*** Opening DATA RECORDS ***

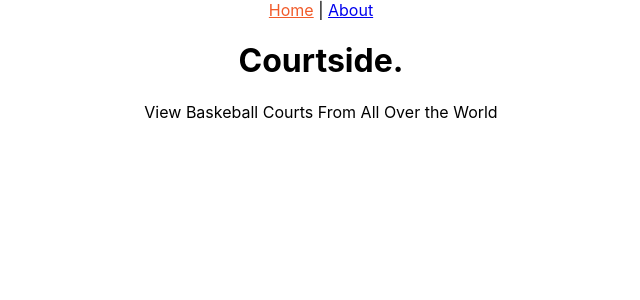
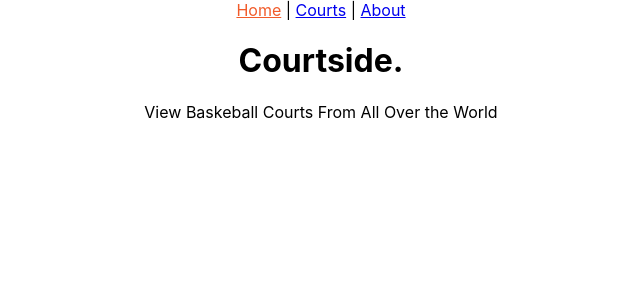
Before and after one commit to ch2isk4kos/final-project-front-end, a React (Create React App) app: page / in a window 1280 px wide. Shown: the top 300 px of the page, without its empty margins (319-959 px from the left). Built offline with nearby package versions, Linux system fonts and the light colour scheme.

Commit message:
added courts link to NavBar

```diff
--- a/src/components/NavBar.js
+++ b/src/components/NavBar.js
@@ -11,7 +11,9 @@ const NavBar = () => {
     <nav>
         <NavLink exact to="/" activeStyle={activeStyle}>Home</NavLink>
         {"    |    "}
-        <NavLink to="/About" activeStyle={activeStyle}>About</NavLink>
+        <NavLink to="/courts" activeStyle={activeStyle}>Courts</NavLink>
+        {"    |    "}
+        <NavLink to="/about" activeStyle={activeStyle}>About</NavLink>
     </nav>
     </div>
     )
```
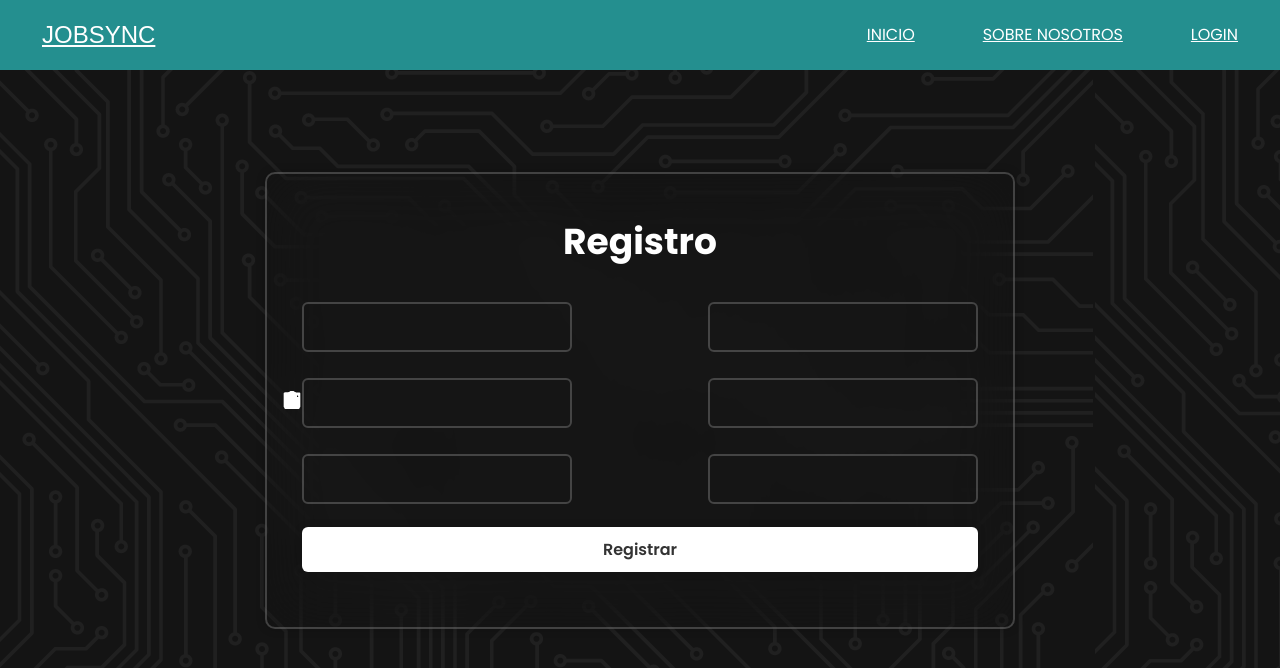
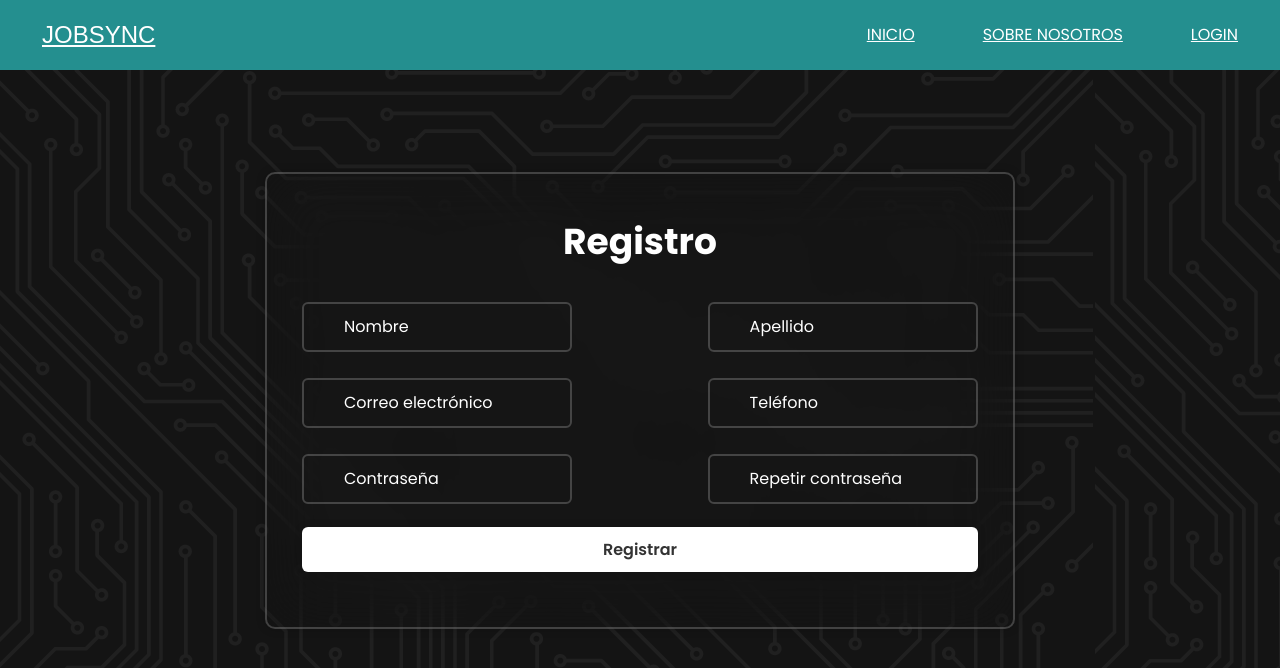
Before and after one commit to ErrorCute/JobSync, a Django app: page /registro/ in a window 1280 px wide. Shown: the top 668 px of the page. Run offline with Django 4.2, Linux system fonts and the light colour scheme.

Commit message:
css registro

```diff
--- a/JobSync/JobSyncApp/forms.py
+++ b/JobSync/JobSyncApp/forms.py
@@ -8,12 +8,13 @@ class UsuarioUserForm(AuthenticationForm):
         fields = ['username', 'password']  # Ajusta los campos según tu modelo
 
 class RegistroForm(forms.Form):
-    nombre = forms.CharField(max_length=100)
-    apellido = forms.CharField(max_length=100)
-    email = forms.EmailField()
-    telefono = forms.CharField(max_length=15)
-    contraseña = forms.CharField(widget=forms.PasswordInput)
-    repetir_contraseña = forms.CharField(widget=forms.PasswordInput)
+    nombre = forms.CharField(max_length=100, widget=forms.TextInput(attrs={'placeholder': 'Nombre'}))
+    apellido = forms.CharField(max_length=100, widget=forms.TextInput(attrs={'placeholder': 'Apellido'}))
+    email = forms.EmailField(widget=forms.EmailInput(attrs={'placeholder': 'Correo electrónico'}))
+    telefono = forms.CharField(max_length=15, widget=forms.TextInput(attrs={'placeholder': 'Teléfono'}))
+    contraseña = forms.CharField(widget=forms.PasswordInput(attrs={'placeholder': 'Contraseña'}))
+    repetir_contraseña = forms.CharField(widget=forms.PasswordInput(attrs={'placeholder': 'Repetir contraseña'}))
+
 
     def clean(self):
         cleaned_data = super().clean()
--- a/JobSync/JobSyncApp/templates/registro.html
+++ b/JobSync/JobSyncApp/templates/registro.html
@@ -5,7 +5,7 @@
     <meta charset="UTF-8">
     <meta name="viewport" content="width=device-width, initial-scale=1.0">
     <title>Document</title>
-    <link rel="stylesheet" href="{% static 'css' %}/registro.css">
+   <link rel="stylesheet" href="{% static 'css' %}/registro.css">
     <link rel="stylesheet" href="{% static 'css' %}/estilo.css">
     <link href="https://cdn.jsdelivr.net/npm/remixicon@4.2.0/fonts/remixicon.css" rel="stylesheet" />
 </head>
@@ -32,7 +32,6 @@
         </ul>
     </navbar>
 
-
     <div class="wrapper">
         <form action="" method="POST">
             {% csrf_token %}
@@ -40,31 +39,31 @@
             <div class="input-box">
                 <div class="input-field">
                     {{ form.nombre }}
-                    <i class="ri-user-fill"></i>
+
                 </div>
                 <div class="input-field">
                     {{ form.apellido }}
-                    <i class="ri-user-fill"></i>
+
                 </div>
             </div>
             <div class="input-box">
                 <div class="input-field">
                     {{ form.email }}
-                    <i class="ri-mail-fill"></i>
+
                 </div>
                 <div class="input-field">
                     {{ form.telefono }}
-                    <i class="ri-phone-fill"></i>
+
                 </div>
             </div>
             <div class="input-box">
                 <div class="input-field">
                     {{ form.contraseña }}
-                    <i class="ri-lock-password-fill"></i>
+
                 </div>
                 <div class="input-field">
                     {{ form.repetir_contraseña }}
-                    <i class="ri-lock-password-fill"></i>
+
                 </div>
             </div>
 
```
Also changed, not shown: JobSync/db.sqlite3.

*** Closing DATA RECORDS ***

## [EXERCISE PROMPT]
Within the listing above, copy each line that has the string "JobSync".

## [SOLUTION]
Before and after one commit to ErrorCute/JobSync, a Django app: page /registro/ in a window 1280 px wide. Shown: the top 668 px of the page. Run offline with Django 4.2, Linux system fonts and the light colour scheme.
--- a/JobSync/JobSyncApp/forms.py
+++ b/JobSync/JobSyncApp/forms.py
--- a/JobSync/JobSyncApp/templates/registro.html
+++ b/JobSync/JobSyncApp/templates/registro.html
Also changed, not shown: JobSync/db.sqlite3.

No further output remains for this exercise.